Exercise aim -> Give back every line of the material below that has the string "Cargar".
*** Begin section ***
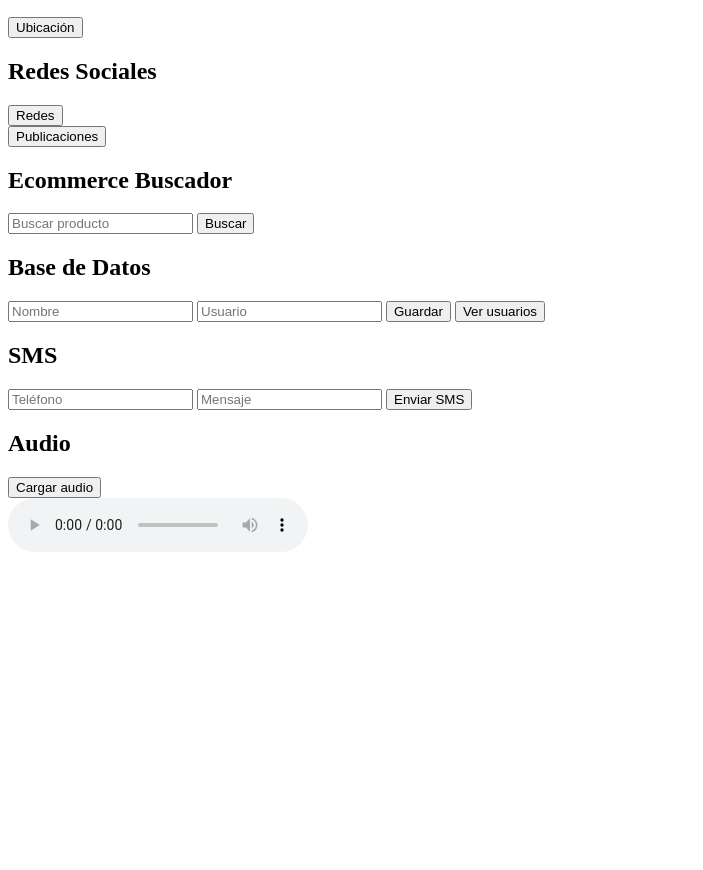
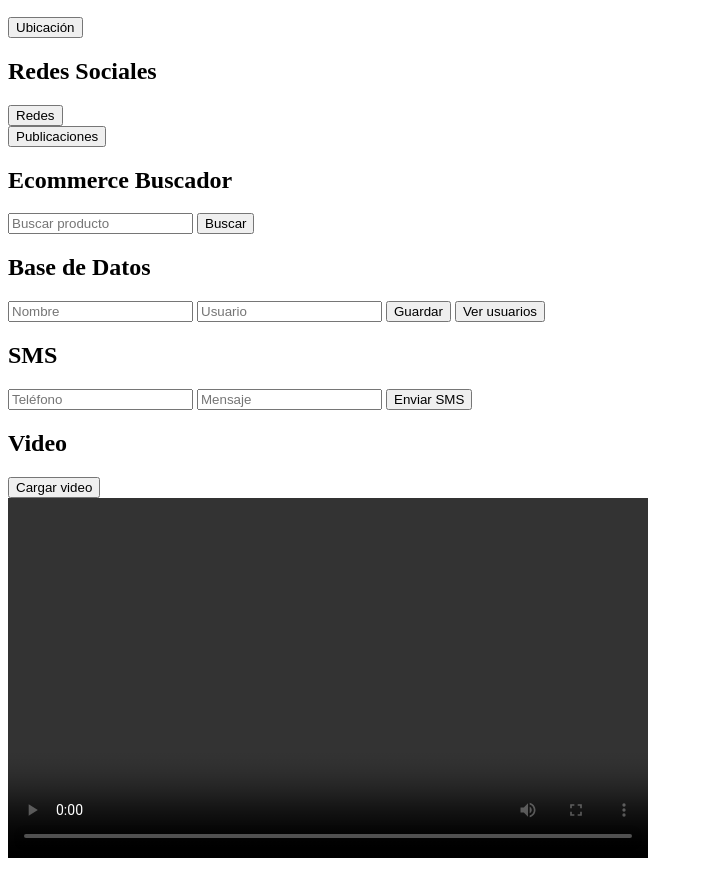
Before and after one commit to dahanarubi/Montejanorodriguezdahanarubiunidad3, a website: page public/index.html in a window 1280 px wide. Shown: the part 110-980 px from the top of the page, without its empty margins (0-703 px from the left). Before the commit the page ends 800 px from the top, so only its background shows below. Drawn offline with Linux system fonts and the light colour scheme.

Commit message:
bloque video

```diff
--- a/public/index.html
+++ b/public/index.html
@@ -35,10 +35,10 @@
 <input id="mensaje" placeholder="Mensaje">
 <button onclick="sms()">Enviar SMS</button>
 
-<h2>Audio</h2>
-<button onclick="audio()">Cargar audio</button>
+<h2>Video</h2>
+<button onclick="video()">Cargar video</button>
 <br>
-<audio id="player" controls></audio>
+<video id="playerVideo" width="640" height="360" controls></video>
 
 </body>
 </html>
```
*** End section ***
Output for this task ->
-<button onclick="audio()">Cargar audio</button>
+<button onclick="video()">Cargar video</button>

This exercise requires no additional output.